Data provided
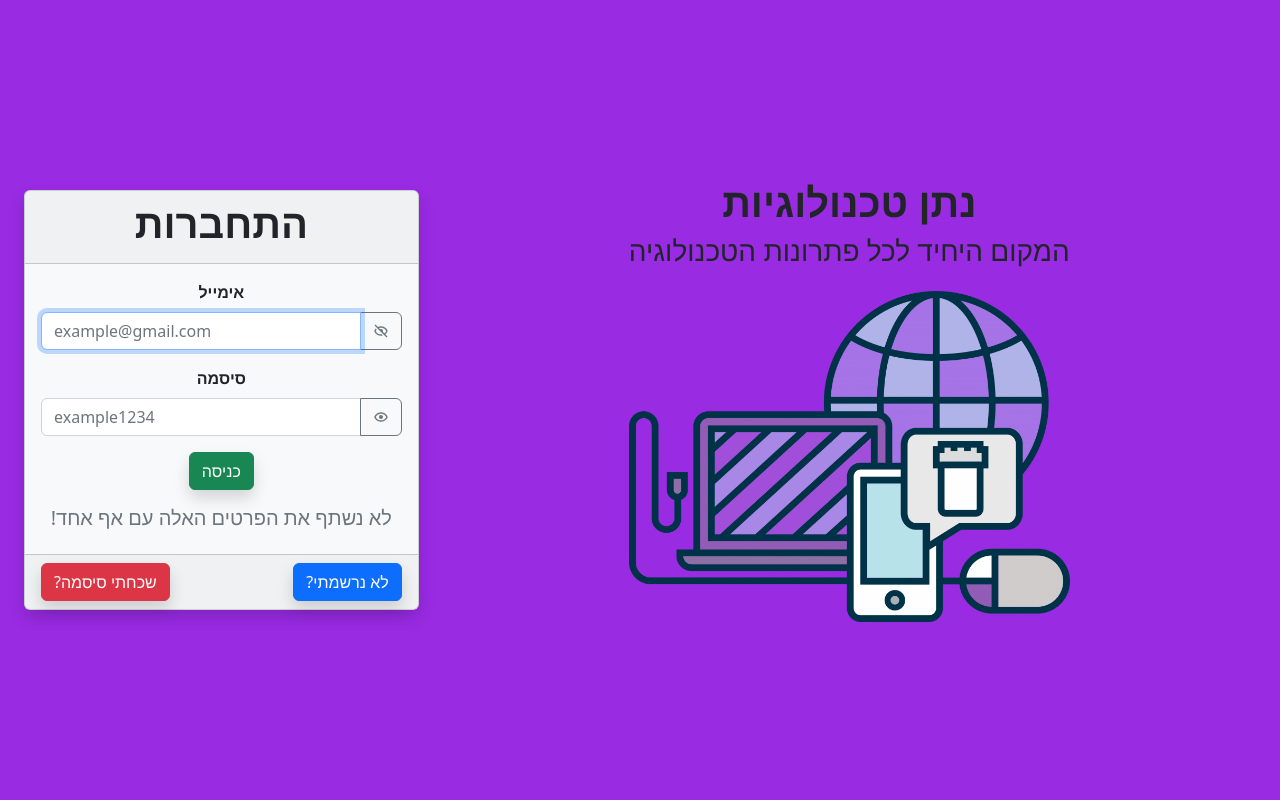
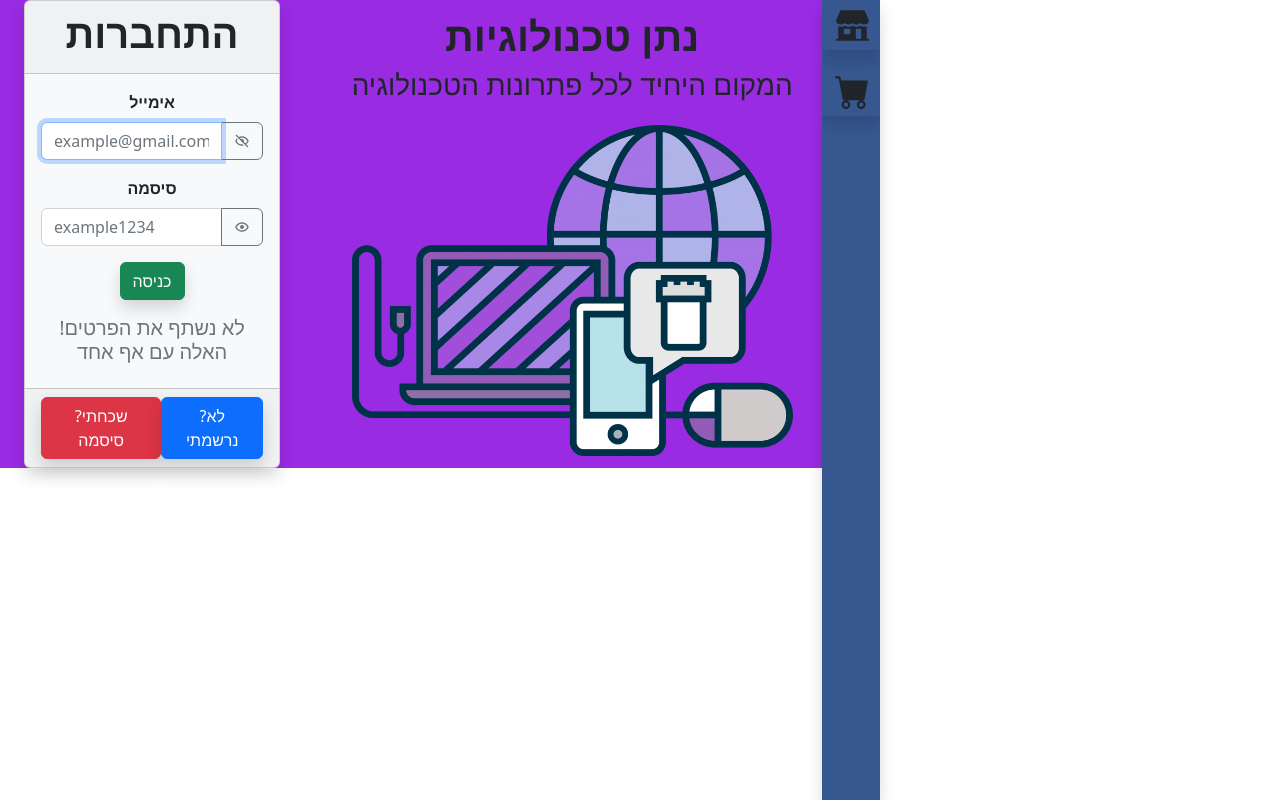
Before and after one commit to NatanBriman/Natan_Tech, a React (Create React App) app in the folder frontend/: page /login in a window 1280 px wide. Built offline with nearby package versions, Linux system fonts and the light colour scheme.

Commit message:
Feat(SideBar.js): Creating SideBar

```diff
--- a/frontend/package.json
+++ b/frontend/package.json
@@ -12,9 +12,9 @@
     "lodash": "^4.17.21",
     "react": "^18.2.0",
     "react-bootstrap": "^2.5.0",
-    "react-bootstrap-icons": "^1.9.1",
     "react-dom": "^18.2.0",
     "react-icons": "^4.4.0",
+    "react-pro-sidebar": "^1.0.0-alpha.4",
     "react-redux": "^8.0.4",
     "react-router-dom": "^6.4.2",
     "react-scripts": "5.0.1",
--- a/frontend/public/App.css
+++ b/frontend/public/App.css
@@ -8,11 +8,7 @@
   box-shadow: 0 0 5px #888888;
 }
 
-.store .slider {
-  overflow-x: scroll;
-  flex-wrap: nowrap;
+.menu-anchor:hover {
+  transform: scale(1.1);
+  box-shadow: 0 0 5px #888888;
 }
-
-.store .slider::-webkit-scrollbar {
-  display: none;
-}
--- a/frontend/src/App.js
+++ b/frontend/src/App.js
@@ -1,7 +1,18 @@
+import SideBar from './Components/SideBar/SideBar';
 import RouterView from './Router/Router';
 
 const App = () => {
-  return <RouterView />;
+  return (
+    <div className='d-flex'>
+      <div className='me-3'>
+        <RouterView />
+      </div>
+
+      <div dir='rtl'>
+        <SideBar />
+      </div>
+    </div>
+  );
 };
 
 export default App;
--- a/frontend/src/Components/Information/ItemsCarousel.js
+++ b/frontend/src/Components/Information/ItemsCarousel.js
@@ -8,7 +8,7 @@ const ItemsCarousel = ({ title, items, component }) => {
         {title} (<b>{items.length}</b>)
       </h1>
 
-      <Row className='slider'>
+      <Row>
         {items.map((item) => (
           <Fragment key={item.key} children={component(item)} />
         ))}
--- a/frontend/src/Components/Product/PurchaseButtons.js
+++ b/frontend/src/Components/Product/PurchaseButtons.js
@@ -48,7 +48,7 @@ const PurchaseButtons = ({ productId, price, unitsInStock }) => {
           </Button>
         </Col>
 
-        <Col sm={2}>
+        <Col sm={2} className='d-flex justify-content-center'>
           <h4>
             <b>{currentAmount}</b>
           </h4>
@@ -73,7 +73,7 @@ const PurchaseButtons = ({ productId, price, unitsInStock }) => {
             onClick={() => handlePurchase(currentAmount)}
             variant='success'
             style={{ width: '100%', color: 'black' }}
-            className='shadow border border-dark d-flex justify-content-between align-items-center'
+            className='p-1 shadow border border-dark d-flex justify-content-between align-items-center'
           >
             <b>{currentPrice}$</b>
 
--- /dev/null
+++ b/frontend/src/Components/SideBar/SideBar.js
@@ -0,0 +1,42 @@
+import { Link, useLocation } from 'react-router-dom';
+import { Sidebar, Menu, MenuItem, useProSidebar } from 'react-pro-sidebar';
+import { SIDEBAR_BACKGROUND_COLOR } from '../../Helpers/Constants';
+import { ROUTES } from '../../Router/Router';
+
+const SideBar = () => {
+  const { collapseSidebar } = useProSidebar();
+  const currentRoute = useLocation().pathname;
+
+  return (
+    <Sidebar
+      dir='rtl'
+      defaultCollapsed
+      onMouseEnter={() => collapseSidebar()}
+      onMouseLeave={() => collapseSidebar()}
+      width='170px'
+      collapsedWidth='58px'
+      backgroundColor={SIDEBAR_BACKGROUND_COLOR}
+      className='shadow border-0 rounded'
+      style={{ height: '100vh', position: 'fixed' }}
+    >
+      <Menu className='text-center'>
+        {ROUTES.map((route) => (
+          <MenuItem
+            key={route.path}
+            style={{ paddingRight: 0 }}
+            icon={route.icon}
+            className='mb-3 shadow'
+            as={'div'}
+            active={currentRoute === route.path}
+          >
+            <Link className='nav-link' to={route.path}>
+              <h1 className='me-2'>{route.text}</h1>
+            </Link>
+          </MenuItem>
+        ))}
+      </Menu>
+    </Sidebar>
+  );
+};
+
+export default SideBar;
--- a/frontend/src/Helpers/Constants.js
+++ b/frontend/src/Helpers/Constants.js
@@ -2,6 +2,7 @@ export const WEBSITE_TITLE = 'נתן טכנולוגיות';
 export const WEBSITE_SUBTITLE = 'המקום היחיד לכל פתרונות הטכנולוגיה';
 export const LOGIN_PAGE_BACKGROUND_COLOR = '#992be3';
 export const STORE_BACKGROUND_COLOR = '#b2bdd1';
+export const SIDEBAR_BACKGROUND_COLOR = '#375791';
 
 export const EMAIL_INPUT_PROPS = {
   autoFocus: true,
--- /dev/null
+++ b/frontend/src/Pages/Cart/CartPage.js
@@ -0,0 +1,5 @@
+const CartPage = () => {
+  return <div>CartPage</div>;
+};
+
+export default CartPage;
--- a/frontend/src/Pages/Store/StorePage.js
+++ b/frontend/src/Pages/Store/StorePage.js
@@ -58,11 +58,7 @@ const StorePage = () => {
   }, [products]);
 
   return (
-    <Container
-      className='store'
-      fluid
-      style={{ backgroundColor: STORE_BACKGROUND_COLOR }}
-    >
+    <Container fluid style={{ backgroundColor: STORE_BACKGROUND_COLOR }}>
       {sections.map((section) => (
         <Section key={section.name} section={section} />
       ))}
--- a/frontend/src/Router/Router.js
+++ b/frontend/src/Router/Router.js
@@ -1,18 +1,23 @@
 import { Navigate, Route, Routes } from 'react-router-dom';
-import { LOGIN_ROUTE, STORE_ROUTE } from '../Helpers/Constants';
+import { CART_ROUTE, LOGIN_ROUTE, STORE_ROUTE } from '../Helpers/Constants';
+import { IoStorefrontSharp } from 'react-icons/io5';
+import { BsCartFill } from 'react-icons/bs';
 import LoginPage from '../Pages/Login/LoginPage';
 import StorePage from '../Pages/Store/StorePage';
+import CartPage from '../Pages/Cart/CartPage';
 
 export const ROUTES = [
-  {
-    path: LOGIN_ROUTE,
-    element: <LoginPage />,
-    text: 'התחברות',
-  },
   {
     path: STORE_ROUTE,
     element: <StorePage />,
     text: 'חנות',
+    icon: <IoStorefrontSharp style={{ height: '100%', width: '100%' }} />,
+  },
+  {
+    path: CART_ROUTE,
+    element: <CartPage />,
+    text: 'עגלה',
+    icon: <BsCartFill style={{ height: '100%', width: '100%' }} />,
   },
 ];
 
@@ -21,6 +26,7 @@ const RouterView = () => {
     <Routes>
       <Route path='/' element={<Navigate to={LOGIN_ROUTE} />} />
       <Route path='*' element={<Navigate to={LOGIN_ROUTE} />} />
+      <Route path={LOGIN_ROUTE} element={<LoginPage />} />
 
       {ROUTES.map((route) => (
         <Route key={route.path} path={route.path} element={route.element} />
--- a/frontend/src/index.js
+++ b/frontend/src/index.js
@@ -1,6 +1,7 @@
 import { createRoot } from 'react-dom/client';
 import { Provider } from 'react-redux';
 import { BrowserRouter } from 'react-router-dom';
+import { ProSidebarProvider } from 'react-pro-sidebar';
 import App from './App';
 import store from './Redux/Store';
 import 'bootstrap/dist/css/bootstrap.min.css';
@@ -11,7 +12,9 @@ const root = createRoot(container);
 root.render(
   <BrowserRouter>
     <Provider store={store}>
-      <App />
+      <ProSidebarProvider>
+        <App />
+      </ProSidebarProvider>
     </Provider>
   </BrowserRouter>
 );
```
Also changed, not shown: frontend/src/Components/NavBar/NavBar.js (deleted), 1 other file (tests, documents, lock files or other folders).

Problem
Go through the entries and retype each one exactly, skipping any image.

Response area
Before and after one commit to NatanBriman/Natan_Tech, a React (Create React App) app in the folder frontend/: page /login in a window 1280 px wide. Built offline with nearby package versions, Linux system fonts and the light colour scheme.

Commit message:
Feat(SideBar.js): Creating SideBar

```diff
--- a/frontend/package.json
+++ b/frontend/package.json
@@ -12,9 +12,9 @@
     "lodash": "^4.17.21",
     "react": "^18.2.0",
     "react-bootstrap": "^2.5.0",
-    "react-bootstrap-icons": "^1.9.1",
     "react-dom": "^18.2.0",
     "react-icons": "^4.4.0",
+    "react-pro-sidebar": "^1.0.0-alpha.4",
     "react-redux": "^8.0.4",
     "react-router-dom": "^6.4.2",
     "react-scripts": "5.0.1",
--- a/frontend/public/App.css
+++ b/frontend/public/App.css
@@ -8,11 +8,7 @@
   box-shadow: 0 0 5px #888888;
 }
 
-.store .slider {
-  overflow-x: scroll;
-  flex-wrap: nowrap;
+.menu-anchor:hover {
+  transform: scale(1.1);
+  box-shadow: 0 0 5px #888888;
 }
-
-.store .slider::-webkit-scrollbar {
-  display: none;
-}
--- a/frontend/src/App.js
+++ b/frontend/src/App.js
@@ -1,7 +1,18 @@
+import SideBar from './Components/SideBar/SideBar';
 import RouterView from './Router/Router';
 
 const App = () => {
-  return <RouterView />;
+  return (
+    <div className='d-flex'>
+      <div className='me-3'>
+        <RouterView />
+      </div>
+
+      <div dir='rtl'>
+        <SideBar />
+      </div>
+    </div>
+  );
 };
 
 export default App;
--- a/frontend/src/Components/Information/ItemsCarousel.js
+++ b/frontend/src/Components/Information/ItemsCarousel.js
@@ -8,7 +8,7 @@ const ItemsCarousel = ({ title, items, component }) => {
         {title} (<b>{items.length}</b>)
       </h1>
 
-      <Row className='slider'>
+      <Row>
         {items.map((item) => (
           <Fragment key={item.key} children={component(item)} />
         ))}
--- a/frontend/src/Components/Product/PurchaseButtons.js
+++ b/frontend/src/Components/Product/PurchaseButtons.js
@@ -48,7 +48,7 @@ const PurchaseButtons = ({ productId, price, unitsInStock }) => {
           </Button>
         </Col>
 
-        <Col sm={2}>
+        <Col sm={2} className='d-flex justify-content-center'>
           <h4>
             <b>{currentAmount}</b>
           </h4>
@@ -73,7 +73,7 @@ const PurchaseButtons = ({ productId, price, unitsInStock }) => {
             onClick={() => handlePurchase(currentAmount)}
             variant='success'
             style={{ width: '100%', color: 'black' }}
-            className='shadow border border-dark d-flex justify-content-between align-items-center'
+            className='p-1 shadow border border-dark d-flex justify-content-between align-items-center'
           >
             <b>{currentPrice}$</b>
 
--- /dev/null
+++ b/frontend/src/Components/SideBar/SideBar.js
@@ -0,0 +1,42 @@
+import { Link, useLocation } from 'react-router-dom';
+import { Sidebar, Menu, MenuItem, useProSidebar } from 'react-pro-sidebar';
+import { SIDEBAR_BACKGROUND_COLOR } from '../../Helpers/Constants';
+import { ROUTES } from '../../Router/Router';
+
+const SideBar = () => {
+  const { collapseSidebar } = useProSidebar();
+  const currentRoute = useLocation().pathname;
+
+  return (
+    <Sidebar
+      dir='rtl'
+      defaultCollapsed
+      onMouseEnter={() => collapseSidebar()}
+      onMouseLeave={() => collapseSidebar()}
+      width='170px'
+      collapsedWidth='58px'
+      backgroundColor={SIDEBAR_BACKGROUND_COLOR}
+      className='shadow border-0 rounded'
+      style={{ height: '100vh', position: 'fixed' }}
+    >
+      <Menu className='text-center'>
+        {ROUTES.map((route) => (
+          <MenuItem
+            key={route.path}
+            style={{ paddingRight: 0 }}
+            icon={route.icon}
+            className='mb-3 shadow'
+            as={'div'}
+            active={currentRoute === route.path}
+          >
+            <Link className='nav-link' to={route.path}>
+              <h1 className='me-2'>{route.text}</h1>
+            </Link>
+          </MenuItem>
+        ))}
+      </Menu>
+    </Sidebar>
+  );
+};
+
+export default SideBar;
--- a/frontend/src/Helpers/Constants.js
+++ b/frontend/src/Helpers/Constants.js
@@ -2,6 +2,7 @@ export const WEBSITE_TITLE = 'נתן טכנולוגיות';
 export const WEBSITE_SUBTITLE = 'המקום היחיד לכל פתרונות הטכנולוגיה';
 export const LOGIN_PAGE_BACKGROUND_COLOR = '#992be3';
 export const STORE_BACKGROUND_COLOR = '#b2bdd1';
+export const SIDEBAR_BACKGROUND_COLOR = '#375791';
 
 export const EMAIL_INPUT_PROPS = {
   autoFocus: true,
--- /dev/null
+++ b/frontend/src/Pages/Cart/CartPage.js
@@ -0,0 +1,5 @@
+const CartPage = () => {
+  return <div>CartPage</div>;
+};
+
+export default CartPage;
--- a/frontend/src/Pages/Store/StorePage.js
+++ b/frontend/src/Pages/Store/StorePage.js
@@ -58,11 +58,7 @@ const StorePage = () => {
   }, [products]);
 
   return (
-    <Container
-      className='store'
-      fluid
-      style={{ backgroundColor: STORE_BACKGROUND_COLOR }}
-    >
+    <Container fluid style={{ backgroundColor: STORE_BACKGROUND_COLOR }}>
       {sections.map((section) => (
         <Section key={section.name} section={section} />
       ))}
--- a/frontend/src/Router/Router.js
+++ b/frontend/src/Router/Router.js
@@ -1,18 +1,23 @@
 import { Navigate, Route, Routes } from 'react-router-dom';
-import { LOGIN_ROUTE, STORE_ROUTE } from '../Helpers/Constants';
+import { CART_ROUTE, LOGIN_ROUTE, STORE_ROUTE } from '../Helpers/Constants';
+import { IoStorefrontSharp } from 'react-icons/io5';
+import { BsCartFill } from 'react-icons/bs';
 import LoginPage from '../Pages/Login/LoginPage';
 import StorePage from '../Pages/Store/StorePage';
+import CartPage from '../Pages/Cart/CartPage';
 
 export const ROUTES = [
-  {
-    path: LOGIN_ROUTE,
-    element: <LoginPage />,
-    text: 'התחברות',
-  },
   {
     path: STORE_ROUTE,
     element: <StorePage />,
     text: 'חנות',
+    icon: <IoStorefrontSharp style={{ height: '100%', width: '100%' }} />,
+  },
+  {
+    path: CART_ROUTE,
+    element: <CartPage />,
+    text: 'עגלה',
+    icon: <BsCartFill style={{ height: '100%', width: '100%' }} />,
   },
 ];
 
@@ -21,6 +26,7 @@ const RouterView = () => {
     <Routes>
       <Route path='/' element={<Navigate to={LOGIN_ROUTE} />} />
       <Route path='*' element={<Navigate to={LOGIN_ROUTE} />} />
+      <Route path={LOGIN_ROUTE} element={<LoginPage />} />
 
       {ROUTES.map((route) => (
         <Route key={route.path} path={route.path} element={route.element} />
--- a/frontend/src/index.js
+++ b/frontend/src/index.js
@@ -1,6 +1,7 @@
 import { createRoot } from 'react-dom/client';
 import { Provider } from 'react-redux';
 import { BrowserRouter } from 'react-router-dom';
+import { ProSidebarProvider } from 'react-pro-sidebar';
 import App from './App';
 import store from './Redux/Store';
 import 'bootstrap/dist/css/bootstrap.min.css';
@@ -11,7 +12,9 @@ const root = createRoot(container);
 root.render(
   <BrowserRouter>
     <Provider store={store}>
-      <App />
+      <ProSidebarProvider>
+        <App />
+      </ProSidebarProvider>
     </Provider>
   </BrowserRouter>
 );
```
Also changed, not shown: frontend/src/Components/NavBar/NavBar.js (deleted), 1 other file (tests, documents, lock files or other folders).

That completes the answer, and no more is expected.